Drama shares with music an innate resistance to the boundaries of print. The performances invited by scripts and scores depend on the enlivening gestures of actors and musicians for their force, so that when we read them, stage directions like “Enter Lear” or “He dies” may strike us as tantalizingly brief, but only because we are encountering material intended for actorly presence. It is no different with Shakespeare’s music. While the words to Shakespeare’s songs possess their own telltale rhythms, it is difficult to read them without encountering an acute sense of loss; what were the notes that were set to such lines?
An anonymous notebook from late in sixteenth century, now known as the Braye Lutebook, preserves one possible answer. Among the many scores committed to its pages is the only surviving setting for Benedick’s song in the last act of Much Ado About Nothing.
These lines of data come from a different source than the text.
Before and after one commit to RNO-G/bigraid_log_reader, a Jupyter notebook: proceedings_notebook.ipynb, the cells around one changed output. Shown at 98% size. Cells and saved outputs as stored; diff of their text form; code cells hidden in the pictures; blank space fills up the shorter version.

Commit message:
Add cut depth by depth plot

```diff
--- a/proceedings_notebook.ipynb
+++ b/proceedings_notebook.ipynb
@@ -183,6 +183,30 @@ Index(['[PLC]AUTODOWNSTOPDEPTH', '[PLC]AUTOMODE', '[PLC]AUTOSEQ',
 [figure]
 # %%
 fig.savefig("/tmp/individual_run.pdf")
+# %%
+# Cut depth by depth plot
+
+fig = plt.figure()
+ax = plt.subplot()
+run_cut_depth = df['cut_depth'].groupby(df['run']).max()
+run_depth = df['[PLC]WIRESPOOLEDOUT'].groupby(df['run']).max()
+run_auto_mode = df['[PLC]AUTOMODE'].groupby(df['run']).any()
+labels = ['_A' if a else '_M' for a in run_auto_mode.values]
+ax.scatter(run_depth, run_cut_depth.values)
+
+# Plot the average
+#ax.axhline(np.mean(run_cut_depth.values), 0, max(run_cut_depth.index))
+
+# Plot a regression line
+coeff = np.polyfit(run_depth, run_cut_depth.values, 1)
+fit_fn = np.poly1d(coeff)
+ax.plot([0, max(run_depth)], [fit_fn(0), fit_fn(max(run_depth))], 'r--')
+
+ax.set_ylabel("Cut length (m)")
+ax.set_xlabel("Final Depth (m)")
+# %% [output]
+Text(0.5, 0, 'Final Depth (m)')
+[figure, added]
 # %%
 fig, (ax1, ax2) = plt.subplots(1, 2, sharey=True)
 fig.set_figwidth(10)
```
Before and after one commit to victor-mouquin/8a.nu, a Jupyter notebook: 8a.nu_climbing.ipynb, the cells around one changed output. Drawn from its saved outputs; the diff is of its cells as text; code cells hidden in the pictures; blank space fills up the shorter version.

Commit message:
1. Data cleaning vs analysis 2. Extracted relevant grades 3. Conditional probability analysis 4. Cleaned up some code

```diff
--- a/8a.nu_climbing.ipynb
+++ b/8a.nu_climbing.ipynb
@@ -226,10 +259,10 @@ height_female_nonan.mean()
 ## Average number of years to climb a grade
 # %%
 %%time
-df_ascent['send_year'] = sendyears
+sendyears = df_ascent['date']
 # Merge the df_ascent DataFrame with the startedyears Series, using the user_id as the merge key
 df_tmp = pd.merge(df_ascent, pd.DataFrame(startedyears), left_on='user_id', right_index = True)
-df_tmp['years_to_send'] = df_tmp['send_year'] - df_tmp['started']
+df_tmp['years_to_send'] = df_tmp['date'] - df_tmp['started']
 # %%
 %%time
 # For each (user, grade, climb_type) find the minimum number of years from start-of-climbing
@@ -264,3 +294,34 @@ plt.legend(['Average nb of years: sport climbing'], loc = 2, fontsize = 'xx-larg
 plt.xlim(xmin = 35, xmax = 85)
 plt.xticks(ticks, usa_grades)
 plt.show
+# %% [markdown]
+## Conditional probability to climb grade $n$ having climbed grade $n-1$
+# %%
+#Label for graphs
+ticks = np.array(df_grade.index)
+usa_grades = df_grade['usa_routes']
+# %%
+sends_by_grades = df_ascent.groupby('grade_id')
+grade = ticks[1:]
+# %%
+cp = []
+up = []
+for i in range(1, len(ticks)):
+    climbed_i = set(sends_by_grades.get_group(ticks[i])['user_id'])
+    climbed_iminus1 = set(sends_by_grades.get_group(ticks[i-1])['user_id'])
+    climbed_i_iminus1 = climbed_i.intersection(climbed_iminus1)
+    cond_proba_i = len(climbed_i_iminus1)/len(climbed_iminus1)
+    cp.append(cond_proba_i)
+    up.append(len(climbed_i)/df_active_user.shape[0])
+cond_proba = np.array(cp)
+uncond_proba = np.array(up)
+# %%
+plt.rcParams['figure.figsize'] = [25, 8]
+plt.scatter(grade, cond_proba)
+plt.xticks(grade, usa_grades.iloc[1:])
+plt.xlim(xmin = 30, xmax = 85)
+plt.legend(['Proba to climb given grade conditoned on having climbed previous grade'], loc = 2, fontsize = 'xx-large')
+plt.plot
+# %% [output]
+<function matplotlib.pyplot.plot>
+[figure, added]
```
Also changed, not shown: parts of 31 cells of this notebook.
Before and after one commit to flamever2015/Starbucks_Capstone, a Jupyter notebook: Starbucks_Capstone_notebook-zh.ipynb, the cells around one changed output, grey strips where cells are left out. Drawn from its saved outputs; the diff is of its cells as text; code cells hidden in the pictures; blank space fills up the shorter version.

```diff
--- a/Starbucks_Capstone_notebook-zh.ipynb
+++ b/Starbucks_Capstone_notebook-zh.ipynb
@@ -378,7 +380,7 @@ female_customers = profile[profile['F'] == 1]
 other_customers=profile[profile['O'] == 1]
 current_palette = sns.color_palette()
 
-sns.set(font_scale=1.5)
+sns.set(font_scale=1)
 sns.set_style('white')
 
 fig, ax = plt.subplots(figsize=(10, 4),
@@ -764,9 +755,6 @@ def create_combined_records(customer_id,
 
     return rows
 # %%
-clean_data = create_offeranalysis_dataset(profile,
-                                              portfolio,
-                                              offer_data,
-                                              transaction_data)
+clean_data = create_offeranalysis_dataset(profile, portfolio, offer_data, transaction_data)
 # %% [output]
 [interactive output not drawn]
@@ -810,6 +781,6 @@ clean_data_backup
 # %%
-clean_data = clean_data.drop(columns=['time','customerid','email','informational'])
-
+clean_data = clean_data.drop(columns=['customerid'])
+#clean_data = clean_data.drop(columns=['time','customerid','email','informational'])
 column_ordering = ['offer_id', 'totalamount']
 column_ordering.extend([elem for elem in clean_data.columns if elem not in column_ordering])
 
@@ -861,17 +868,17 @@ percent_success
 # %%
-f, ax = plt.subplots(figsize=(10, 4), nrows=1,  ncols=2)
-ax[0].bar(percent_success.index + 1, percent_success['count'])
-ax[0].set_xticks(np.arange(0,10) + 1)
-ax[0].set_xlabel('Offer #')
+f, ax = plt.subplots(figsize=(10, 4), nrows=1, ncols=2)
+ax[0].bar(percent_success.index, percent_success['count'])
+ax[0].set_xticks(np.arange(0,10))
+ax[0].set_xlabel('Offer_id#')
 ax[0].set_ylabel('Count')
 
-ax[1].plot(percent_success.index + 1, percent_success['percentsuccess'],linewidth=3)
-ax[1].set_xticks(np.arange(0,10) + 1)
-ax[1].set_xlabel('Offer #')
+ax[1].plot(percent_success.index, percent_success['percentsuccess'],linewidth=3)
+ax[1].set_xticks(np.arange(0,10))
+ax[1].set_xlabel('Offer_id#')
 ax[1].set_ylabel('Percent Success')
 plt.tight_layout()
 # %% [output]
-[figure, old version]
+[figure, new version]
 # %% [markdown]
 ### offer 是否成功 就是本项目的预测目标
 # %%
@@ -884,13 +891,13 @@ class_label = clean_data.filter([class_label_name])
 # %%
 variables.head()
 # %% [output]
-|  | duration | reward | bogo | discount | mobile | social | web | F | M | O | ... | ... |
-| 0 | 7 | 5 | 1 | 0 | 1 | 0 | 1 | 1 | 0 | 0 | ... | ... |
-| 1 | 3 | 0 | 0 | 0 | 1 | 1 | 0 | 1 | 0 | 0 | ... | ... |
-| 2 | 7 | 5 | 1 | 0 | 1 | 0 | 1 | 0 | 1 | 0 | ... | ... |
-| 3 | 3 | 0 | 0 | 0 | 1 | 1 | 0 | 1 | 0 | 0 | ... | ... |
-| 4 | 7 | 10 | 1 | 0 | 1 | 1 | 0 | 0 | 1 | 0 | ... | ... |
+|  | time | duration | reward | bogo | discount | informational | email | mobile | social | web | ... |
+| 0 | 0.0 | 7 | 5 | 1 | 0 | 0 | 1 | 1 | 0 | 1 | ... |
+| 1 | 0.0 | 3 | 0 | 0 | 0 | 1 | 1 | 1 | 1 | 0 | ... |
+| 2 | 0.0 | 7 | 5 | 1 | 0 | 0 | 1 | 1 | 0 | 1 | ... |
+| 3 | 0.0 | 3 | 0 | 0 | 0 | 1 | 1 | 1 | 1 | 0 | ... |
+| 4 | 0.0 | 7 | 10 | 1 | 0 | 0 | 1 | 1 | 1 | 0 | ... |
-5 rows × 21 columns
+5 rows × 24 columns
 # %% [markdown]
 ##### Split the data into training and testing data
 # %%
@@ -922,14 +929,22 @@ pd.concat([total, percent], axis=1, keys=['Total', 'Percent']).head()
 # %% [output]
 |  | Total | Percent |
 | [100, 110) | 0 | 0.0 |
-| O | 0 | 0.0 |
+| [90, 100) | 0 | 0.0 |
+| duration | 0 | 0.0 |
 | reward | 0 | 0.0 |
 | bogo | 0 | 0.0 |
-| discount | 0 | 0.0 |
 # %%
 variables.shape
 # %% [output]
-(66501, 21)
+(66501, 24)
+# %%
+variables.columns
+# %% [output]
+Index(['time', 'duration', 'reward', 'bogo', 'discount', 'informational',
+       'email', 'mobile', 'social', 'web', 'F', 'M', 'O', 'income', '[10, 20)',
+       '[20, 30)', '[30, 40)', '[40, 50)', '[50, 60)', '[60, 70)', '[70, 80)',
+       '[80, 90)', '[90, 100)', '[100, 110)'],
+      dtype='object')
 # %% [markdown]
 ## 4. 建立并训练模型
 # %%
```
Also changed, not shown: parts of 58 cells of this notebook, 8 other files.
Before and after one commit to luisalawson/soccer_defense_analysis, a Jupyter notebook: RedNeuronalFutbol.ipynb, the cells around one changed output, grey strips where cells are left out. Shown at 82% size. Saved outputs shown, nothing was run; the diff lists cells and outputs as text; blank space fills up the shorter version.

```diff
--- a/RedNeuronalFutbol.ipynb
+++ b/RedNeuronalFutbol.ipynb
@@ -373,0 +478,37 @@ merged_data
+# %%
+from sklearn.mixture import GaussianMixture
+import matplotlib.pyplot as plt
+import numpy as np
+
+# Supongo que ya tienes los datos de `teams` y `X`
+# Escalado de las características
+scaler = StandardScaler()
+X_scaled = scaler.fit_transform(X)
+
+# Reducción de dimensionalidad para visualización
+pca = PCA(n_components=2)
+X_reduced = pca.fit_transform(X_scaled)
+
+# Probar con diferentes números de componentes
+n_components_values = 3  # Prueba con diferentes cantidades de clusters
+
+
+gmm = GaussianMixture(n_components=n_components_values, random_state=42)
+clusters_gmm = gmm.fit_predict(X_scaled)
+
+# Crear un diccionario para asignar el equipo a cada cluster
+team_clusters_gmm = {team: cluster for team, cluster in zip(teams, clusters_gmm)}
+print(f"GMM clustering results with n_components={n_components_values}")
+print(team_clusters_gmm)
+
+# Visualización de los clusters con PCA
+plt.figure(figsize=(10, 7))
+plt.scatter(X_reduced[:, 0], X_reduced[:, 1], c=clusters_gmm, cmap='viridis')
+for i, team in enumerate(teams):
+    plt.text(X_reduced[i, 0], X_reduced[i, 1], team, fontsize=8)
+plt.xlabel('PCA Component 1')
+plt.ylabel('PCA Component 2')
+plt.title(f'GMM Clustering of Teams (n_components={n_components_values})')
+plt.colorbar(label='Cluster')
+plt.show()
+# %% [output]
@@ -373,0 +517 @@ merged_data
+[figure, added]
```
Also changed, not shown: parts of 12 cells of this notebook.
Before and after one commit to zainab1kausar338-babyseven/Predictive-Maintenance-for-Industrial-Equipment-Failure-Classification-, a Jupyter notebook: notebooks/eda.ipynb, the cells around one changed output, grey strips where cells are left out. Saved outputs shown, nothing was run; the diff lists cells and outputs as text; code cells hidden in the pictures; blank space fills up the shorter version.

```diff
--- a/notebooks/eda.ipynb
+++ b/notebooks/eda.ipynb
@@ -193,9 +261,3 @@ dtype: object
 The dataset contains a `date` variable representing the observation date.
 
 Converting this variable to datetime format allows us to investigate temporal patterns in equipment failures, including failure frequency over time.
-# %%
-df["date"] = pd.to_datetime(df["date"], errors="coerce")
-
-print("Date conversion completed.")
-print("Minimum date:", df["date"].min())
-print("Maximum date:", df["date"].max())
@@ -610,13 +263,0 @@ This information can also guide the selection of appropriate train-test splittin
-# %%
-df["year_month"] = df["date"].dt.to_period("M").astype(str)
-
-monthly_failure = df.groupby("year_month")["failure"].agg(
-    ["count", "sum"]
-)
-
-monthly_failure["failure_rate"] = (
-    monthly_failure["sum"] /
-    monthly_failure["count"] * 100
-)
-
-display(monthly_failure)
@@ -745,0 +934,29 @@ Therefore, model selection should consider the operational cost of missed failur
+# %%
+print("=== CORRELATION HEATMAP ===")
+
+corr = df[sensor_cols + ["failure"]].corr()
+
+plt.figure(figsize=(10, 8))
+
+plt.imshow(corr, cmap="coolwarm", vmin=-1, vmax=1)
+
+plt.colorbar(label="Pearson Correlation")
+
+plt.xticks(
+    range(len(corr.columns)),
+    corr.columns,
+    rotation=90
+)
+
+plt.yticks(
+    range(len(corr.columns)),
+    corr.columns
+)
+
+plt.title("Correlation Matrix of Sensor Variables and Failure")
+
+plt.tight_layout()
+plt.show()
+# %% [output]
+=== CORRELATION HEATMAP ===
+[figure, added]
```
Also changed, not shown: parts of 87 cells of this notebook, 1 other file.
The complexity and thoroughness of the notations shows just how much musical matter could be added to the smallest cluster of words: “The god of love,” Benedick sings, “That sits above, / And knows me, and knows me, / How pitiful I deserve—”